BEGIN
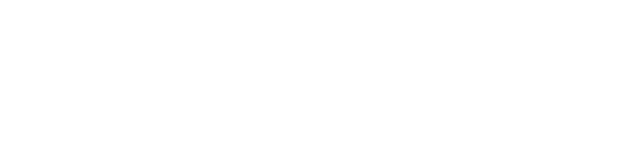
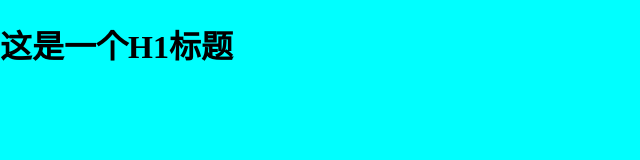
Before and after one commit to oulamujin/project-01, a plain HTML site: page index.html in a window 1280 px wide. Shown: the whole page, without its empty margins (0-640 px from the left). Drawn offline with Linux system fonts and the light colour scheme.

Commit message:
新增了index.css和index.js文件，并修改了index.html文件

```diff
--- /dev/null
+++ b/index.css
@@ -0,0 +1,6 @@
+html,
+body {
+  margin: 0;
+  padding: 0;
+  background-color: cyan;
+}
--- a/index.html
+++ b/index.html
@@ -4,11 +4,11 @@
     <meta charset="UTF-8" />
     <meta name="viewport" content="width=device-width, initial-scale=1.0" />
     <title>Document</title>
-    <!-- <link rel="stylesheet" href="./index.css" /> -->
+    <link rel="stylesheet" href="./index.css" />
   </head>
   <body>
-    <!-- <h1>这是一个H1标题</h1> -->
+    <h1>这是一个H1标题</h1>
 
-    <!-- <script src="./index.js"></script> -->
+    <script src="./index.js"></script>
   </body>
 </html>
```
Also changed, not shown: index.js (added).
END
Within the records, tally every line that contains the word "stylesheet". Only the resulting number should be given.

2